Below is the Visual Acoustics Trailer:
This film is available through Netflix, and worth getting, but it is not your typical Hollywood entertainment. When my husband and I started to watch it on Saturday night, we both fell asleep. The next night we started over with a different mindset -- when we weren't exhausted. Subsequently, I watched it twice more trying to absorb every word and image.
For every artist and maker reading this post, the film also demonstrates the importance of quality photographic images in developing a career, or multiple careers. Shulman's photographs of architecture pushed architects into the stratosphere of notoriety and fame. The architects would insist that Shulman take the photos because he consistently brought out aspects and connections that even the architects were amazed to realize. Many images by Julius Shulman are among the most famous photos of mid-century architecture.
I knew some of the photos of Julius Shulman but didn't recognize his name until after watching the film. Now the pieces of the puzzle come together. This also ties into the post Designing Home: Jews and Mid-Century Modernism, an exhibition at the Contemporary Jewish Museum which connects the furniture and domestic design to the domestic architecture.

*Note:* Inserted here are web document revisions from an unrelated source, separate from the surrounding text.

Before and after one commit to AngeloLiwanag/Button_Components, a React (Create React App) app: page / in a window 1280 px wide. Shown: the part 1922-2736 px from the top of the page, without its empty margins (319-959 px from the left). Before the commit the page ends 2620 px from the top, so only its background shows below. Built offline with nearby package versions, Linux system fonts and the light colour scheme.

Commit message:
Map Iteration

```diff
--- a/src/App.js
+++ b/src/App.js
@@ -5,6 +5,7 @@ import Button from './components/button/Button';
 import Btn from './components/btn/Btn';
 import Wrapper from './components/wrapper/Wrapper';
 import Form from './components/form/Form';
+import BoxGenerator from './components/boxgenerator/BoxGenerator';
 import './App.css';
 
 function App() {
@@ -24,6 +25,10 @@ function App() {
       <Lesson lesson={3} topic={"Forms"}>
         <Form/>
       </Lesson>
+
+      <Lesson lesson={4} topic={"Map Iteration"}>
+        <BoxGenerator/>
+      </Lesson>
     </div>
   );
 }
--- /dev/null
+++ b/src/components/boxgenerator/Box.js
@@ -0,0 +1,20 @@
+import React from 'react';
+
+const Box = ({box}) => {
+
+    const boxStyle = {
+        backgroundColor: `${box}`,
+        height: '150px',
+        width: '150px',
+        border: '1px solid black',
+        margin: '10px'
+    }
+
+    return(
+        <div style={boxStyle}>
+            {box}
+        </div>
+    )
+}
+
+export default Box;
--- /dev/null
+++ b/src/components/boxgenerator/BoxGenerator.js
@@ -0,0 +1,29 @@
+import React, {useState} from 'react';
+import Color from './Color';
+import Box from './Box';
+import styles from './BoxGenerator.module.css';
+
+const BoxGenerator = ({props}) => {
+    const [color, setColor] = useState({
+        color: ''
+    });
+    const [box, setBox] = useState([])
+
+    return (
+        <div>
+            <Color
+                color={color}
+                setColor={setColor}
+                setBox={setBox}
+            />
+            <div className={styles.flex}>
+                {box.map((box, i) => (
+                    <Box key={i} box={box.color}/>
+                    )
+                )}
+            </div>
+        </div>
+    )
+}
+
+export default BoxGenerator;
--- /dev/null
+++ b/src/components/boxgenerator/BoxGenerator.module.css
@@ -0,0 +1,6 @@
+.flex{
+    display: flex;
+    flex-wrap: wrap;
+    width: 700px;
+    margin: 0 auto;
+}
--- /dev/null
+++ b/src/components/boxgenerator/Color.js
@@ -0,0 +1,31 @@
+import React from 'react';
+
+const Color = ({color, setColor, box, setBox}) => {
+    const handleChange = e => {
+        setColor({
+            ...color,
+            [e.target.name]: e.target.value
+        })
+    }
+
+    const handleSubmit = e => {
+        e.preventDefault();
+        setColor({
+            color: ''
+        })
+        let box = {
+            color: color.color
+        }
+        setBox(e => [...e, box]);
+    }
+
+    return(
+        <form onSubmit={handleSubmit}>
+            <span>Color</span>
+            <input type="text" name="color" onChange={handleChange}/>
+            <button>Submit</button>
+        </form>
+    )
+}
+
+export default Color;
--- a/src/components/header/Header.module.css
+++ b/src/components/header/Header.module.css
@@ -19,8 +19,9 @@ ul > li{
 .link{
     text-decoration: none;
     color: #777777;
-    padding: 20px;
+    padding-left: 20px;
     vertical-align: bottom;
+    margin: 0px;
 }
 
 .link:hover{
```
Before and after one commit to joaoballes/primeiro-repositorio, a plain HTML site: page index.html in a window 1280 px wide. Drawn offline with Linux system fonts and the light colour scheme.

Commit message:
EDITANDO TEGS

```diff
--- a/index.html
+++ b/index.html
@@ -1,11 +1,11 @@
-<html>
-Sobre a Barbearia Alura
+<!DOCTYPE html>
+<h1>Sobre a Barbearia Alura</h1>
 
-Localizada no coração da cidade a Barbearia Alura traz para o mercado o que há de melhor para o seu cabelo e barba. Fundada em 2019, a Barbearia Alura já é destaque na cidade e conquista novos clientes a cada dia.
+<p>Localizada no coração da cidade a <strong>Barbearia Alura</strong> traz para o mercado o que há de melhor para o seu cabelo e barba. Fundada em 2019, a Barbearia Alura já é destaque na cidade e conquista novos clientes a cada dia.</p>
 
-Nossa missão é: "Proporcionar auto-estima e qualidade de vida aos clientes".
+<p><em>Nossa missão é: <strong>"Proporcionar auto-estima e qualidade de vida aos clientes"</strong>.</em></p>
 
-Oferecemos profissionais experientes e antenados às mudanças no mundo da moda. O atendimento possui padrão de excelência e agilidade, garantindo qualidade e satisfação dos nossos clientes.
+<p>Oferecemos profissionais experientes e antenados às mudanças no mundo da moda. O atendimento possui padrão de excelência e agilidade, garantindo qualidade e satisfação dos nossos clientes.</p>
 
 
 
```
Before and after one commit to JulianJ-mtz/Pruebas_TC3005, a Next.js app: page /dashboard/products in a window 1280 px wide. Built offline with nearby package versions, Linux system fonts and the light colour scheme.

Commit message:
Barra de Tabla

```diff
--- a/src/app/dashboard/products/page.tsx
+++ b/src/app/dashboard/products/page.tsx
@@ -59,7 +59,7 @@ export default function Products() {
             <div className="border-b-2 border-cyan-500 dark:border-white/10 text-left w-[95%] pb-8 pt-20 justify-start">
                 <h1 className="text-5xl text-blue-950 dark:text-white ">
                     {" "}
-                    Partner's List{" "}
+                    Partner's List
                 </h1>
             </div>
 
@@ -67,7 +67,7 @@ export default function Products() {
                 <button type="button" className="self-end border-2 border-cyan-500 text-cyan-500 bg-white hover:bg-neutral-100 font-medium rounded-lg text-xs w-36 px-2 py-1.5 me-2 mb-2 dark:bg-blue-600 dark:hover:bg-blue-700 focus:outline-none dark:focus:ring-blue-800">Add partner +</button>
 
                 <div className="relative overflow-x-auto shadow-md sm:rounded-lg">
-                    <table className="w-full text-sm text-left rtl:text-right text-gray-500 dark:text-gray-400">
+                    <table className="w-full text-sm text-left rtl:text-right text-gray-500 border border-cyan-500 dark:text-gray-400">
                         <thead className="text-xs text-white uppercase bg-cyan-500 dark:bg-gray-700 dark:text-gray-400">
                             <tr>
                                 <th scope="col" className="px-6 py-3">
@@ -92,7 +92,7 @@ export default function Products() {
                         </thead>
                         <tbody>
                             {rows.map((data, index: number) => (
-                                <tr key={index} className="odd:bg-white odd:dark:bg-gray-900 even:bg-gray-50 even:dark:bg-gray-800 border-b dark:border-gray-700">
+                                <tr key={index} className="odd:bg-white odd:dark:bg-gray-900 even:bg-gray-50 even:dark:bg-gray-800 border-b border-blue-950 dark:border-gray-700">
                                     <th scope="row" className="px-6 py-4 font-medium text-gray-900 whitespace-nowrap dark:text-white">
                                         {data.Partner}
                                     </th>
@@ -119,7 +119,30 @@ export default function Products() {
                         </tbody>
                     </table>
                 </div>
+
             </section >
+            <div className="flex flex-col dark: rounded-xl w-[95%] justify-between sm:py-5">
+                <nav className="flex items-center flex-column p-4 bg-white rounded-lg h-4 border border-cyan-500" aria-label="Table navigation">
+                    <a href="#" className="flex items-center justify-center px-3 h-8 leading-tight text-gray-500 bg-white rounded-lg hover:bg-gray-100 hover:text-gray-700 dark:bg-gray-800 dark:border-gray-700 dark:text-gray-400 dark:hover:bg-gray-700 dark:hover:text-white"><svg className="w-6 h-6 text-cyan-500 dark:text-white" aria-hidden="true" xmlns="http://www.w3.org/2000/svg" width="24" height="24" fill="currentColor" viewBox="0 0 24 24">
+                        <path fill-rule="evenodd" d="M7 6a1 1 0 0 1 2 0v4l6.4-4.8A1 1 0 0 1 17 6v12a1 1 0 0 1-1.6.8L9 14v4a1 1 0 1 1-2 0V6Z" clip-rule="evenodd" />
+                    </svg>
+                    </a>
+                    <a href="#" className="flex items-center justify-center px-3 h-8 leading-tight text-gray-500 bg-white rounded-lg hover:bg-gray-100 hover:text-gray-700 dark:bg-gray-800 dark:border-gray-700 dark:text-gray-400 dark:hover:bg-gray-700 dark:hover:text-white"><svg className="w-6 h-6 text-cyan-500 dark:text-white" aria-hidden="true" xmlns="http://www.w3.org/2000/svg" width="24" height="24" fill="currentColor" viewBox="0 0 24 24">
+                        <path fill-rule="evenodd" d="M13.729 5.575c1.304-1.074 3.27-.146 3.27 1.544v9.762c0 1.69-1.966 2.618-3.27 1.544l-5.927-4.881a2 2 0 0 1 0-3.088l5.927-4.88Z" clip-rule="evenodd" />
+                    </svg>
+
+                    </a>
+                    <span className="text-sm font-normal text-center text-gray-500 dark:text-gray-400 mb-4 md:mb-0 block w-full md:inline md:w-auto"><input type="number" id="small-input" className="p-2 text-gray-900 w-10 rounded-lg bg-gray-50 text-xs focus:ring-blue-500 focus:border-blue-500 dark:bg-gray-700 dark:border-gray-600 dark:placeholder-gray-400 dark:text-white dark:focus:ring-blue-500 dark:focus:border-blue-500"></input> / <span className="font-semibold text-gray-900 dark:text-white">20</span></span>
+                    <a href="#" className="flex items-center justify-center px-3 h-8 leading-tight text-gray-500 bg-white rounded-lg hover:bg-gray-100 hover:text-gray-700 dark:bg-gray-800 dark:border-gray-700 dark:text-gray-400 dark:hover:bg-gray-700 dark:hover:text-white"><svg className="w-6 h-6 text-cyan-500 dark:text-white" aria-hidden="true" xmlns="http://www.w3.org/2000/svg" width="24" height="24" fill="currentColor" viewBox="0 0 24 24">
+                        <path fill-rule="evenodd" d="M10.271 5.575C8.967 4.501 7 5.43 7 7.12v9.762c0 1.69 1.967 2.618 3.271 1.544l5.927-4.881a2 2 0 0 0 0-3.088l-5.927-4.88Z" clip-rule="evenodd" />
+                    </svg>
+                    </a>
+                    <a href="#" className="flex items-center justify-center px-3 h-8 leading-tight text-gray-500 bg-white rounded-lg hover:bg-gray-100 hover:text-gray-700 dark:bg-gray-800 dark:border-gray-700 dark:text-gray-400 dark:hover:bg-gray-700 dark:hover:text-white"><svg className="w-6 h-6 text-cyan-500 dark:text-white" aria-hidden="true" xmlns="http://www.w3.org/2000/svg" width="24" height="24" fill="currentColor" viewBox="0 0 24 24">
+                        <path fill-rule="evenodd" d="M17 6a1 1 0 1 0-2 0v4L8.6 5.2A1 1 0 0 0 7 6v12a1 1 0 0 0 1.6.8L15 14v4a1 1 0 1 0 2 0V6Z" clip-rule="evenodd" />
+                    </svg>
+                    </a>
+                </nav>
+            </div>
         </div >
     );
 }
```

If you watch this film before going to the show, you will appreciation the exhibition so much more.
One more important point to all artists and makers:
In the film you will see that Julius Shulman kept every negative, every photo he ever took in his own archive that was well organized. He understood that every image had value. The film also shows that Shulman's photography has been used to restore buildings as well as document the history of 20th century architecture. He took his work seriously. His photo archive is now housed at the Getty.
It is a really small world.
Julius Shulman's L.A. Stories (Modern Architecture in Los Angeles) from the Getty Research Institute
In the video below, the explanation for many of his most famous shots and approach to photography is a lot clearer than in the film Visual Acoustics.
This is the book that Julius Shulman is reviewing at the Taschen offices during the film Visual Acoustics.